We begin our reflection on Chapters in the Franciscan Tradition with a small clarification of the word that Francis of Assisi used: “What does capitulum mean?”
Since the 8th century monks, after Prime, gathered to listen to the reading of a “chapter” (capitulum) of the Rule of St. Benedict. Bit by bit, the meeting itself came to be called “the chapter,” and the room where it was held, “the chapter room.” In monasteries there were “chapters” of two types:
1) The first was for Consultation: the abbot asked the advice of the community on some issue;
2) The second was for Formation: the abbot commented on the reading from the Rule.
The “General Chapter” was established by the Cistercians in 1195. All the abbots met each year at Cîteaux (France).
In November 1215, the Fourth Lateran Council, that Francis attended, decided that religious orders must celebrate chapters periodically, as a means for reform of religious life, following the example of the Cistercians:
In every ecclesiastical province there shall be held every three years, saving the right of the diocesan ordinaries, a general chapter of abbots and of priors having no abbots, who have not been accustomed to celebrate such chapters. This shall be held in a monastery best adapted to this purpose and shall be attended by all who are not canonically impeded, with this restriction, however, that no one bring with him more than six horses and eight persons. In inaugurating this new arrangement, let two neighboring abbots of the Cistercian order be invited to give them counsel and opportune assistance, since among them the celebration of such chapters is of long standing. These two Cistercians shall without hindrance choose from those present two whom they consider the most competent, and these four shall preside over the entire chapter, so that no one of these four may assume the authority of leadership; should it become expedient, they may be changed by prudent deliberation. Such a chapter shall be celebrated for several consecutive days according the custom of the Cistercian order. During its deliberations careful attention is to be given to the reform of the order and to regular observance, and what has been enacted with the approval of the four shall be observed inviolably by all, excuses, contradictions, and appeals to the contrary notwithstanding. In each of these chapters the place for the holding of the following one is to be determined. All those in attendance, even if for want of room many must occupy other houses, must live the vita communis and bear proportionately all common expenses.
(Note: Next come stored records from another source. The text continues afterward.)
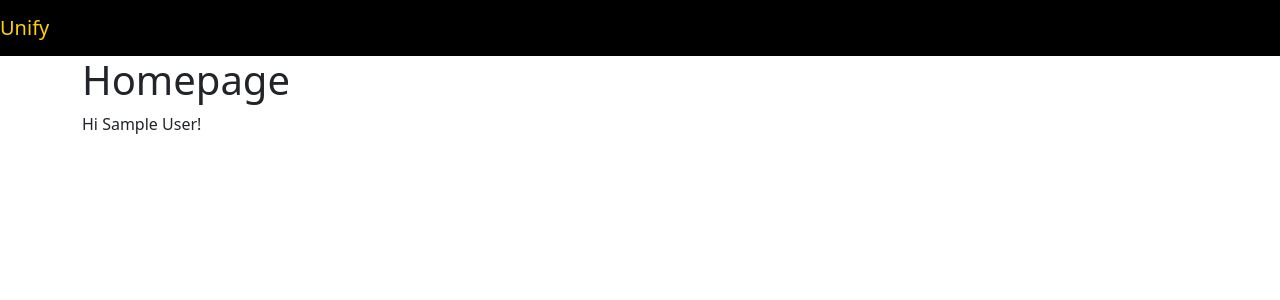
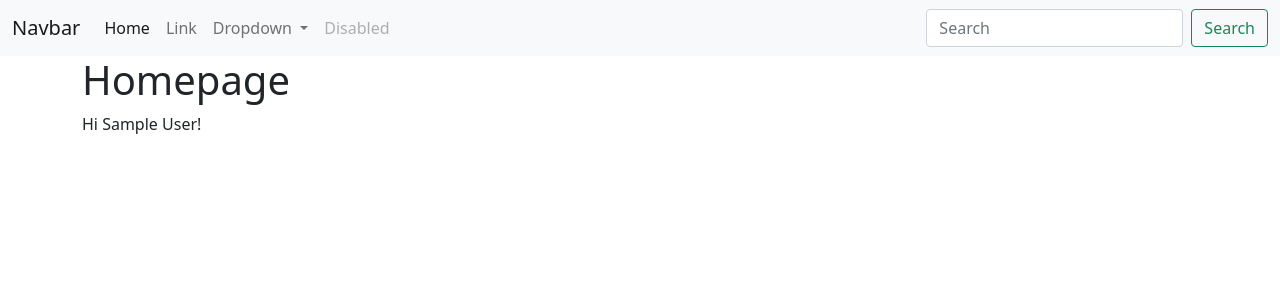
Before and after one commit to lorenzodemenia/PROJECT_BD2, a Flask app: page /home in a window 1280 px wide. Shown: the top 300 px of the page. Run offline with Flask 2, Linux system fonts and the light colour scheme; the visitor is signed in with stand-in values (Sample User, id 1); data comes from the database, SQL or seed files in the repository.

Commit message:
Rinominato sign in auth

```diff
--- a/app.py
+++ b/app.py
@@ -1,5 +1,5 @@
 from struttura_db import *
-from sign import *
+from auth import *
 
 if __name__ == '__main__':
     app.run()
--- a/stats.py
+++ b/stats.py
@@ -1,5 +1,5 @@
 from app import *
-from sign import *
+from auth import *
 from struttura_db import *
 
 # ---------------------------------------------------Stats page---------------------------------------------------------
--- a/templates/Home/base.html
+++ b/templates/Home/base.html
@@ -14,26 +14,43 @@
 
   </head>
   <body>
-    <nav class="navbar navbar-expand-md navbar-black " >
-        <a class="navbar-brand" href="{{ url_for('index') }}">Unify</a>
-        <button class="navbar-toggler" type="button" data-toggle="collapse" data-target="#navbarNav" aria-controls="navbarNav" aria-expanded="false" aria-label="Toggle navigation">
-            <span class="navbar-toggler-icon"></span>
-        </button>
-        <div class="collapse navbar-collapse" id="navbarNav">
-
-            {% if current_user.is_authenticated %}
-                <ul class="navbar-nav">
+    <nav class="navbar navbar-expand-lg navbar-light bg-light">
+        <div class="container-fluid">
+            <a class="navbar-brand" href="#">Navbar</a>
+            <button class="navbar-toggler" type="button" data-bs-toggle="collapse" data-bs-target="#navbarSupportedContent" aria-controls="navbarSupportedContent" aria-expanded="false" aria-label="Toggle navigation">
+                <span class="navbar-toggler-icon"></span>
+            </button>
+            <div class="collapse navbar-collapse" id="navbarSupportedContent">
+                <ul class="navbar-nav me-auto mb-2 mb-lg-0">
                     <li class="nav-item">
-                        <a class="nav-link" href="{{ url_for('logout') }}">Logout</a>
+                        <a class="nav-link active" aria-current="page" href="#">Home</a>
+                    </li>
+                    <li class="nav-item">
+                        <a class="nav-link" href="#">Link</a>
+                    </li>
+                    <li class="nav-item dropdown">
+                        <a class="nav-link dropdown-toggle" href="#" id="navbarDropdown" role="button" data-bs-toggle="dropdown" aria-expanded="false">
+                        Dropdown
+                        </a>
+                        <ul class="dropdown-menu" aria-labelledby="navbarDropdown">
+                            <li><a class="dropdown-item" href="#">Action</a></li>
+                            <li><a class="dropdown-item" href="#">Another action</a></li>
+                            <li><hr class="dropdown-divider"></li>
+                            <li><a class="dropdown-item" href="#">Something else here</a></li>
+                        </ul>
+                    </li>
+                    <li class="nav-item">
+                        <a class="nav-link disabled" href="#" tabindex="-1" aria-disabled="true">Disabled</a>
                     </li>
                 </ul>
-            {% endif %}
+                <form class="d-flex">
+                    <input class="form-control me-2" type="search" placeholder="Search" aria-label="Search">
+                    <button class="btn btn-outline-success" type="submit">Search</button>
+                </form>
+            </div>
         </div>
     </nav>
     <div class="container">
-        {% for message in get_flashed_messages() %}
-          <div class="alert alert-danger">{{ message }}</div>
-        {% endfor %}
         {% block content %} {% endblock %}
     </div>
 
```
Also changed, not shown: auth.py (renamed from sign.py), templates/Home/search.html (added).
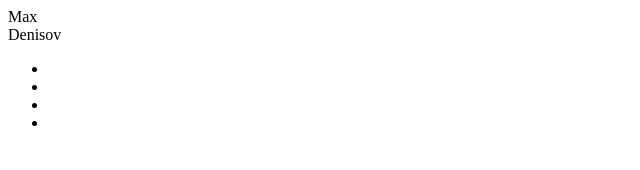
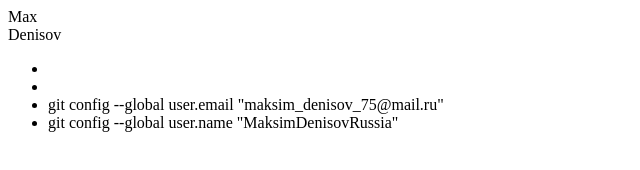
Before and after one commit to MaksimDenisov31/akm-service, a plain HTML site: page index.html in a window 1280 px wide. Shown: the whole page, without its empty margins (0-640 px from the left). Drawn offline with Linux system fonts and the light colour scheme.

Commit message:
added new file index.html

```diff
--- a/index.html
+++ b/index.html
@@ -5,7 +5,9 @@
 
     <li></li>
     <li></li>
-    <li></li>
-    <li></li>
+    <li>git config --global user.email "maksim_denisov_75@mail.ru"
+</li>
+    <li>git config --global user.name "MaksimDenisovRussia"
+</li>
 </ul>
 </div>
```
In the same chapter religious and prudent persons should be appointed who, in our name, shall visit every abbey in the province, not only of monks but also of nuns, according to a form prescribed for them, correcting and reforming those things that need correction and reform….
(Lateran Council IV, canon 12)
Francis and his early companions began regular meetings for mutual encouragement and support, admonition and correction early in their life together. Each of these would later be called capitulum (“chapter”) after the example of the Cistercians.